All at once they are the writers, directors, producers, editors, stars, publicists, and managers of their personal brand. They are the renaissance men and women of new media, and because of this, it can be difficult to determine how, as a traditional business, to engage with such an entity.

For some time the model has been to lean toward treating influencers like talent. Although this is understandable (what other pre-existing model is there for working with an individual who appears on camera?), ultimately the nature of this model yields stale, false content.

It also undervalues influencers’ abilities as storytellers. These do-it-yourself dynamos have cultivated a voice, a style, and an ability to tell great stories that has earned them the adoration, attention, and loyalty of their base. Why spoil such a precious resource by approaching these self-contained powerhouses with the tired pay-to-play mentality?

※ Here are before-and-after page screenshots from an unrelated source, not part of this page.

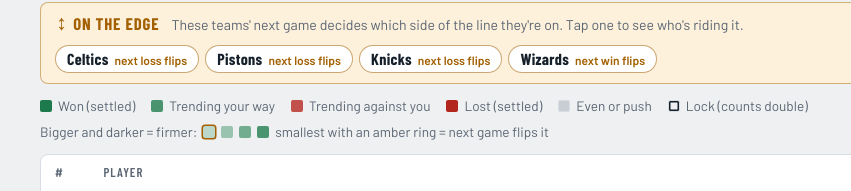
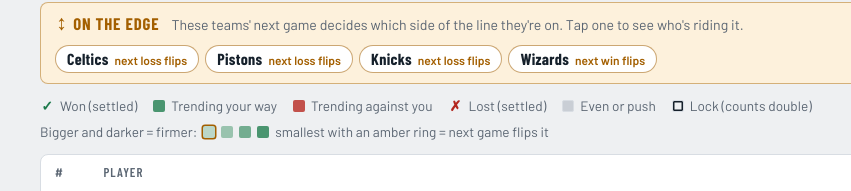
Before and after one commit to crystalballdontlie/pickem, a plain HTML site: page site/index.html in a window 1280 px wide. Shown: the part 219-410 px from the top of the page, 76-927 px from the left. Drawn offline with nearby package versions, Linux system fonts and the light colour scheme.

Commit message:
Show settled picks as a green check or red X
Co-Authored-By: Claude Opus 5.5 <noreply@anthropic.com>
Claude-Session: https://claude.ai/code/session_01UKAyseLWTGgiHXYik4HcDc

```diff
--- a/site/index.html
+++ b/site/index.html
@@ -79,13 +79,17 @@ nav button:focus-visible, .row:focus-visible, select:focus-visible { outline: 2p
 .sq.s-on { --c: color-mix(in srgb, var(--won) var(--p), var(--surface)); }
 .sq.s-off { --c: color-mix(in srgb, var(--lost) var(--p), var(--surface)); }
 .sq.l0 { --p: 30%; } .sq.l1 { --p: 45%; } .sq.l2 { --p: 62%; } .sq.l3 { --p: 80%; }
-.sq.s-won { --c: var(--won); } .sq.s-lost { --c: var(--lost); }
+/* Settled picks: a check or an X instead of a square */
+.sq.s-won, .sq.s-lost { background: none; width: 100%; display: grid; place-items: center; font: 800 13px/1 var(--body); }
+.sq.s-won { color: var(--won); } .sq.s-won::before { content: "\2713"; }
+.sq.s-lost { color: var(--lost); } .sq.s-lost::before { content: "\2717"; }
 .sq.s-even, .sq.s-push { --c: var(--even); }
 .sq.s-none { --c: transparent; box-shadow: inset 0 0 0 1px var(--line); }
 .sq.l0:not(.s-none) { box-shadow: 0 0 0 1.5px var(--swing); }
 .sizes { display: inline-flex; align-items: center; gap: 4px; }
 .sizes .sq { width: calc(13px * var(--s)); }
 .legend .sq { width: 12px; }
+.legend .sq.s-won, .legend .sq.s-lost { width: 14px; font-size: 14px; }
 .sizekey { flex-basis: 100%; }
 .stake { font: 600 .82rem var(--body); color: var(--swing); min-width: 0; overflow-wrap: anywhere; }
 .who .nameline { display: flex; flex-wrap: wrap; gap: 2px 10px; align-items: baseline; }
```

What if there was a different model brands could use when approaching influencers - one that is still familiar to brands but gives the influencer greater opportunity to collaborate and, ultimately, be more genuine in their promotion of a brand? What if influencers were treated like production partners instead of talent?

In Vol. 3 of Brand Storytelling: A Docu-Series, we spoke with ShayCarl, ScottDW, David Beebe, Pete Imwalle and others about the virtues of influencer marketing when that marketing employs influencers as creative partners. The collective message behind these insightful takes on the past, present, and future of influencer marketing is that influencers are individuals and media entities all at once.

Lean too far into treating them as individual talent and your shared content suffers from “#sponsored syndrome”. Treat them too much like a business and you neglect the single most unique quality of an influencer - the human element. Brands need to learn to embrace “the whole influencer” in order to achieve peak results.


Influencer Marketing: An Opportunity Slipping Through Our Fingers

For further ideas and observations from those who want to see the brand/influencer model change for the better, look no further than this op-ed in Adweek from Ryan Pitylak. It’s a great take on the split between the theory of what an organic brand/influencer relationship could be and the current reality, from someone who wants to see the reality mirror the theory.


Why it’s time to say goodbye to the ‘r’ in influencer